In mid-April, my brother went on a trip to tour colleges in Montreal, New York, and Boston. I joined him, and while he went on college tours, I toured the cities. In Boston, I met with a friend of my grandfather's who took me outside of Boston to a small coastal town: Marblehead.

Before this trip, I had never been to Massachusetts. Marblehead was exactly as I imagined the east coast to look like; small, locally run shops and seafood restaurants overlooking the ocean. Marblehead has a motto: “Where History Comes Alive.” Walking the streets of Marblehead, it is clear that the motto does justice to the place. Small boats and the occasional yacht are evidence of the town's roots in the fishing and yachting businesses.


Chocolates piled up on display

Chocolates piled up on display

I went with my mom, who was chasing an interest stemming from her own early history. When she was little, her parents had a friend who would often send them chocolates from a store in Marblehead. As she recalls, they are the best chocolates in the world, so she set out on a pilgrimage of sorts to find the store and my sister and I followed along. We found the chocolate mecca, Stowaway Sweets, and left laden with treat bags.

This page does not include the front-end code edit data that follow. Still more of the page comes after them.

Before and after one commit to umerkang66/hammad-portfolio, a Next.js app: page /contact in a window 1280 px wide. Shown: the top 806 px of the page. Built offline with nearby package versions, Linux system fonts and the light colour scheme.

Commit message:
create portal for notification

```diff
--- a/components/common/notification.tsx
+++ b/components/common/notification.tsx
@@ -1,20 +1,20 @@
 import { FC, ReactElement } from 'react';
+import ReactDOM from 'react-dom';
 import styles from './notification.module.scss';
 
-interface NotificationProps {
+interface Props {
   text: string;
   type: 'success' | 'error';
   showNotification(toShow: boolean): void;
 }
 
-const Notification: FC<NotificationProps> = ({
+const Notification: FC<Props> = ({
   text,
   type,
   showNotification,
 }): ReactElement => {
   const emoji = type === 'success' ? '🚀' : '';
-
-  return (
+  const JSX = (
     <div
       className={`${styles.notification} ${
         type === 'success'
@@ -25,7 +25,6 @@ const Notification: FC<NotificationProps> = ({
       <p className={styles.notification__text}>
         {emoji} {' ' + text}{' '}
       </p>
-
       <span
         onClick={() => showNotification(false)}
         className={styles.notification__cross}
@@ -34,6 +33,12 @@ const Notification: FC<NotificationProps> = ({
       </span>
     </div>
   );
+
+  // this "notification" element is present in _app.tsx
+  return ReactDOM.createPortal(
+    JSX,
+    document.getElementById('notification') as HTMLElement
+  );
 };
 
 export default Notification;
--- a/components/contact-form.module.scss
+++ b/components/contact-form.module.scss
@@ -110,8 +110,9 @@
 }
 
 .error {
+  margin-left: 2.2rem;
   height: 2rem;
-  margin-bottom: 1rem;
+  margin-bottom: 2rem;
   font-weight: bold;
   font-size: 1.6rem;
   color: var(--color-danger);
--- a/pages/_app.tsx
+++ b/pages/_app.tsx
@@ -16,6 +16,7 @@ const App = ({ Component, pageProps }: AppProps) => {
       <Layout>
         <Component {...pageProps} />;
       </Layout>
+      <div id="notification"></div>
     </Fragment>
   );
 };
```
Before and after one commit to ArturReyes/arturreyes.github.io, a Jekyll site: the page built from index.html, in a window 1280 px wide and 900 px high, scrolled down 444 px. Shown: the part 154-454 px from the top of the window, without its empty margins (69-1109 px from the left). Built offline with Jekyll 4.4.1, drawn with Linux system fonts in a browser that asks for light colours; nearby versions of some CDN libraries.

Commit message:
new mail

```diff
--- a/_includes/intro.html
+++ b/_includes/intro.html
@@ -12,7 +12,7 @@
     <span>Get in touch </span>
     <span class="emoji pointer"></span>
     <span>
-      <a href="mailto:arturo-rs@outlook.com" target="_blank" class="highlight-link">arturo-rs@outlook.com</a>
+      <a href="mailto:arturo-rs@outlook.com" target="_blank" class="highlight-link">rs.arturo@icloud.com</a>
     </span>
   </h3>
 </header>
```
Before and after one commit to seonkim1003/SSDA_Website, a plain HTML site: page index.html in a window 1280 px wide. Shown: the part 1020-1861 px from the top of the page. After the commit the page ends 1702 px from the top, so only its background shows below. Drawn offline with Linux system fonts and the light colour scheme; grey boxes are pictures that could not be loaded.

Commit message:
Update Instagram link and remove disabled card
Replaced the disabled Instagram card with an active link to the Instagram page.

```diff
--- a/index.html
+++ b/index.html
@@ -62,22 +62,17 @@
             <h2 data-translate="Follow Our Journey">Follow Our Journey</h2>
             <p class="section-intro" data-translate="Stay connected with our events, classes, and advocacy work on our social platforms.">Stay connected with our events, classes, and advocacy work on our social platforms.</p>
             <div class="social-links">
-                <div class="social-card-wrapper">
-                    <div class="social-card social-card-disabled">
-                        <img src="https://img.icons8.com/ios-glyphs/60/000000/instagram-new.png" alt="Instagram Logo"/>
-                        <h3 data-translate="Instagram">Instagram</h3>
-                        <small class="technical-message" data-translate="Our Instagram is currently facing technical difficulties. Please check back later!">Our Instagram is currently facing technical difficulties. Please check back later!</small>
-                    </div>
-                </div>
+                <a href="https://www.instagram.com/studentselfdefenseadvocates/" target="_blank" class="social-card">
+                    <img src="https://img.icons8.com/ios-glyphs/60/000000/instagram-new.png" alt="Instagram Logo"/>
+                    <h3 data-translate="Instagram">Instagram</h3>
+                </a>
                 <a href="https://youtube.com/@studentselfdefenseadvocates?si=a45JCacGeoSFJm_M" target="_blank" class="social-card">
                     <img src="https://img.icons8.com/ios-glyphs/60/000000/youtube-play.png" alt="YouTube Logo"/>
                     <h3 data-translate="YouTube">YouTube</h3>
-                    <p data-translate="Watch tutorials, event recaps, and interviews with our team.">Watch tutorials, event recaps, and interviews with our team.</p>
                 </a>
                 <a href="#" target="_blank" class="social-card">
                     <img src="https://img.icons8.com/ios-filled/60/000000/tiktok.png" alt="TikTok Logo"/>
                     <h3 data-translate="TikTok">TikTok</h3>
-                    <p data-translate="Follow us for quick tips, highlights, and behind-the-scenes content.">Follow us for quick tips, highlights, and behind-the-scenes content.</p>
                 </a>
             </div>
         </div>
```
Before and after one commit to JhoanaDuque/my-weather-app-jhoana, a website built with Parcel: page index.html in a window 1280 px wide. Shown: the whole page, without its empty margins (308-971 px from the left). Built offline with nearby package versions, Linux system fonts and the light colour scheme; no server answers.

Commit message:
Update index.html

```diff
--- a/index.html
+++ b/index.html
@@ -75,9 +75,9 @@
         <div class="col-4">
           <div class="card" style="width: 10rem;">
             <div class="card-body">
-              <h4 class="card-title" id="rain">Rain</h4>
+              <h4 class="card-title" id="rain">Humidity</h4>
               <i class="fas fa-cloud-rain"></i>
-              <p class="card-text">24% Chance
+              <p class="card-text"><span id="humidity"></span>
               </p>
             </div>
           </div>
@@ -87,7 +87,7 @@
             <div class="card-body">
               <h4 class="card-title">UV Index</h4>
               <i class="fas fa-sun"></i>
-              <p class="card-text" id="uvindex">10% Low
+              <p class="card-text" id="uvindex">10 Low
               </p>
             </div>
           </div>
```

Clams from The Barnacle

Clams from The Barnacle

As well as Stowaway Sweets, we went to a fish shack called “The Barnacle,” and it was there that I tried clams for the first time. The Barnacle is a great little restaurant. It is built directly into the rocks above the ocean on the harbor, and once inside the restaurant you have a view of the crashing waves from just about everywhere, including from the bathroom window. The cozy interior is filled with locals, and posted on the walls are paintings of seascapes and a copy of the menu from the early 1900s offering lobster for less than a dollar. We had the clams, both steamed and fried, and they were delicious.